### Source data
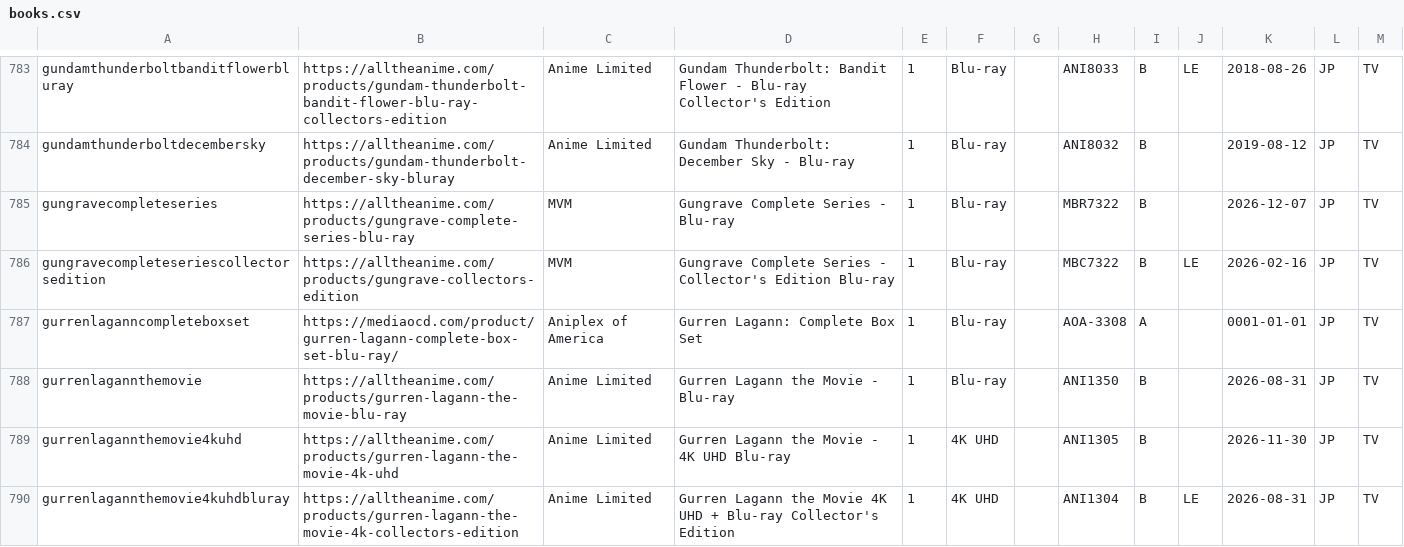
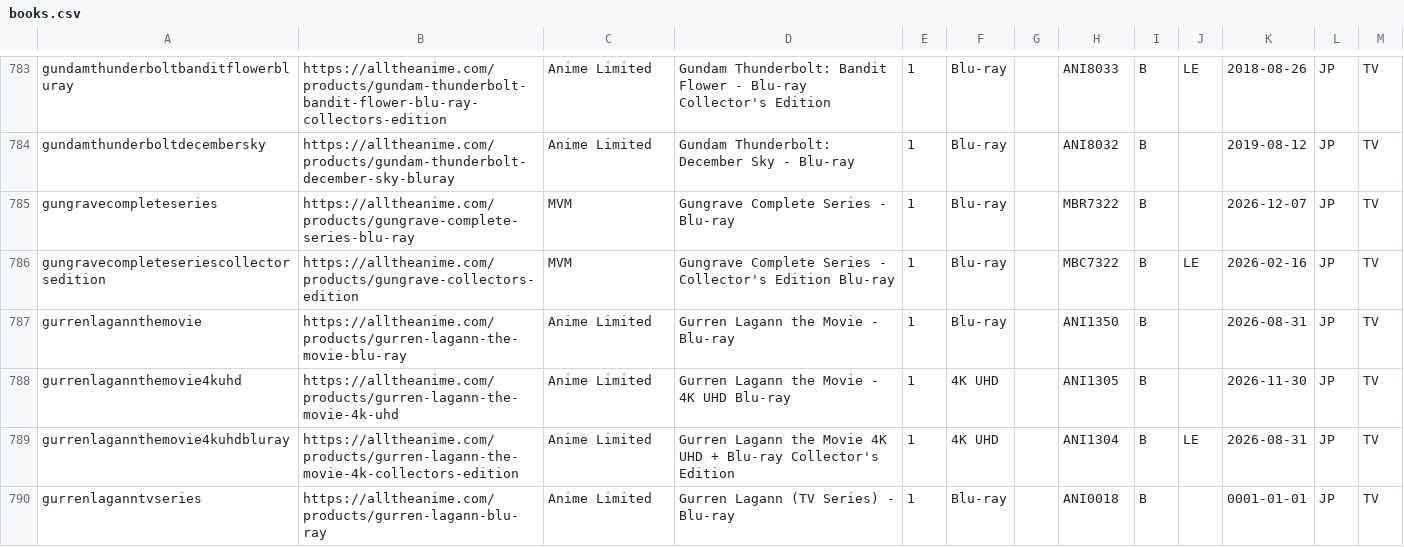
Before and after one commit to animerelease/animerelease.github.io, a CSV file: books.csv, drawn as a sheet; only a part is shown, gaps mark what is left out; the shorter side is filled out with more unchanged rows; the diff covers the shown part only; the diff names each change by its address in the sheet, - before the commit and + after, or states it on an @@ line.

```diff
--- a/books.csv
+++ b/books.csv
-row 787: gurrenlaganncompleteboxset | https://mediaocd.com/product/gurren-lagann-complete-box-set-blu-ray/ | Aniplex of America | Gurren Lagann: Complete Box Set | 1 | Blu-ray |  | AOA-3308 | A |  | 0001-01-01 | JP | TV
```
Also changed, not shown: 6 removed rows elsewhere in this file, info.csv, series.csv, 2 other files.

### Activity
Across the listing above, state how many lines include the word "books", with nothing but the number in reply.

### Written response
3